Brief description of the organization
Malta office of the UNHCR – The United Nations High Commissioner for Refugees is a United Nations agency with the mandate to protect refugees, forcibly displaced communities and stateless people, and assist in their voluntary repatriation, local integration or resettlement to a third country.
Problem addressed by the good practice
The good practice addresses the problems of discrimination, stigmatization, and social exclusion of young refugees and migrants in Malta.
The target group includes young people from refugee, asylum-seeker and migrant background in Malta.
Summary of the good practice
Spark15 aims to help refugee and migrant youth to attain full integration within the Maltese communities. By helping them to be active participants, encouraging diversity, and promoting a more inclusive society. The youth organization was formed by 15 young refugees following their meet-up at the UNHCR-NGO national consultations which empowered them to voice their concerns and needs as well as network with like-minded youth from other countries. Today, Spark15 is the first youth organization in Malta led by young people from migrant and refugee backgrounds. The young people did not know each other before the UNHCR-NGO consultations, but the meeting gave them a real opportunity to begin working together to address common challenges. For example, members of the organization advocate for the education of young refugees as the key to integration. The organization is involved in youth sports events, intercultural event meetings, organization of the English language classes for refugees, networking with migrant diasporas and local communities, and other activities involving both refugee and non-refugee youngsters.
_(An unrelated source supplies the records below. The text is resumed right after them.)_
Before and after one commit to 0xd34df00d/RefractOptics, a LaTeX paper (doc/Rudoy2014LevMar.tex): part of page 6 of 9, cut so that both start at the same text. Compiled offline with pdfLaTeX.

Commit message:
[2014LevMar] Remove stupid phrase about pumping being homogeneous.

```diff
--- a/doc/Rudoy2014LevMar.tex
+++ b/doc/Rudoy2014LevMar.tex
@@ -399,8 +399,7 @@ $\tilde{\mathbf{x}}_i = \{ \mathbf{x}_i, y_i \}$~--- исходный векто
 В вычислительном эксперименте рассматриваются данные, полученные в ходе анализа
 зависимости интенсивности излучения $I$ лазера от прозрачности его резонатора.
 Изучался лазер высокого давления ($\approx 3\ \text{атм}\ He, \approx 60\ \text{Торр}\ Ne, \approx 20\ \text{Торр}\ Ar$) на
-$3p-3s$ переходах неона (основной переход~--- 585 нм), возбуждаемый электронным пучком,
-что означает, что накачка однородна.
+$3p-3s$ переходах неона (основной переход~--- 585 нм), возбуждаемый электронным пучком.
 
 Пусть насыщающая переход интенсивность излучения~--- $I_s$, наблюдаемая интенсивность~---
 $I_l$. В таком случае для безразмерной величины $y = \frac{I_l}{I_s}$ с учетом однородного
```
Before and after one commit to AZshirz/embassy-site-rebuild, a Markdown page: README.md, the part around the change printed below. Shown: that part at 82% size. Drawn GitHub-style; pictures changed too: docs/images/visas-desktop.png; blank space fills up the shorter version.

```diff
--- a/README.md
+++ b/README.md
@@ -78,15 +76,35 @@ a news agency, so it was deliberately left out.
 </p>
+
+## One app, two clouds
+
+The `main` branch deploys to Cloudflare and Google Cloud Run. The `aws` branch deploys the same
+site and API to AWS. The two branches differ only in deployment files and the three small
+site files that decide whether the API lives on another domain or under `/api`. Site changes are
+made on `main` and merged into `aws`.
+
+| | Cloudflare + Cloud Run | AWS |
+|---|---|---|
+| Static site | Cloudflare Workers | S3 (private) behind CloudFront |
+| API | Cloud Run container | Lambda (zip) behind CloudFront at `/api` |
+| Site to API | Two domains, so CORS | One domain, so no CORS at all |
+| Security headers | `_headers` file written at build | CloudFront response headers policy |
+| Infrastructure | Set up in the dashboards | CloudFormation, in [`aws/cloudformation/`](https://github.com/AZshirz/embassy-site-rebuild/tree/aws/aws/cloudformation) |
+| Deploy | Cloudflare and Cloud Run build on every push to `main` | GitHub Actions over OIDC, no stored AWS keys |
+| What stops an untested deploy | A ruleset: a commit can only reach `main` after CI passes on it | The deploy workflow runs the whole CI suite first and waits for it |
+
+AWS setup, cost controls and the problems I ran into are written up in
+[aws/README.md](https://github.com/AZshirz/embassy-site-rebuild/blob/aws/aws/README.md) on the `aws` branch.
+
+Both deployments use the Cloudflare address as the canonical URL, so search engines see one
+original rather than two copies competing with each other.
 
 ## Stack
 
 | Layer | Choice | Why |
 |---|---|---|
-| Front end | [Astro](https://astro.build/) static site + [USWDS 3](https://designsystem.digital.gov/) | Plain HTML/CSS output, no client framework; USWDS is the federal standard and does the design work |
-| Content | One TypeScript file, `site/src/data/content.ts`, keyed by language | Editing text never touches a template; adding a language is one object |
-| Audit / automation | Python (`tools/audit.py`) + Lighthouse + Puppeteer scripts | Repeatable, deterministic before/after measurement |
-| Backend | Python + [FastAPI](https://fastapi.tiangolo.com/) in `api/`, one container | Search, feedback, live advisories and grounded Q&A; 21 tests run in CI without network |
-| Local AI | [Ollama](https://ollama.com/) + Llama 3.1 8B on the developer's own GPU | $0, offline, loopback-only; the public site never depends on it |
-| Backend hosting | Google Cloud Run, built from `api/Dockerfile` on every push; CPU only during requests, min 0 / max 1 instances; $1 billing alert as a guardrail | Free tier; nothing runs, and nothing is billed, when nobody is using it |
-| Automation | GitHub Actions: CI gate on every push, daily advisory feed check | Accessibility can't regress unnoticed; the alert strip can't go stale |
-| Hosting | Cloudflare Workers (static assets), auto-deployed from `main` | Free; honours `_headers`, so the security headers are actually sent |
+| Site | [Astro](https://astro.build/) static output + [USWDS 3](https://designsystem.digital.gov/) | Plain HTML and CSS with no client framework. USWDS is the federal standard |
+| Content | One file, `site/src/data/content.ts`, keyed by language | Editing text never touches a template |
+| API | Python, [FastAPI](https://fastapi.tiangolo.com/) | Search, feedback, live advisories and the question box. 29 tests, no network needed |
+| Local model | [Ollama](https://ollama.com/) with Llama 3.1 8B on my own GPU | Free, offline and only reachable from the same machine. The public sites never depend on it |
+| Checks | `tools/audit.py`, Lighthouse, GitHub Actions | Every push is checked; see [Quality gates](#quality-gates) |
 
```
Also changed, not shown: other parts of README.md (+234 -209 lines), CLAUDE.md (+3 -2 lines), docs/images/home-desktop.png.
By forming a youth-led organization, young refugees are empowered to plan and enact change in their communities – that puts them in the role of leaders, rather than just receivers of services (which is usually the case).
Spark15 is a groundbreaking project. Before the UNHCR-NGO consultations, the young people had to face the realities of the asylum process individually, perhaps taking things for granted and not being able to call for changes in policies and social practices which challenge them. As a group, they first of all support and inspire each other. As a group, they feel more influential and more accepted, build partnerships and networks, support other communities and are supported themselves. Through the consultation process, where the young were simply given a voice, they were encouraged to think inquisitively and act independently which facilitated their integration in the host society.
One of the aims of the organization is to reach out to other concerned young people and expand the network in the future. So far, word of mouth through migrant communities has worked well. But it is even better when young people meet up somewhere and friends bring their friends. This was made possible with the technical assistance and office space provided by local organizations, such as the Organisation for Friendship in Diversity, the Integra Foundation, and UNHCR Malta. Funding and technical support can be critical for a young youth-led organization.
More information is available on the organization’s website.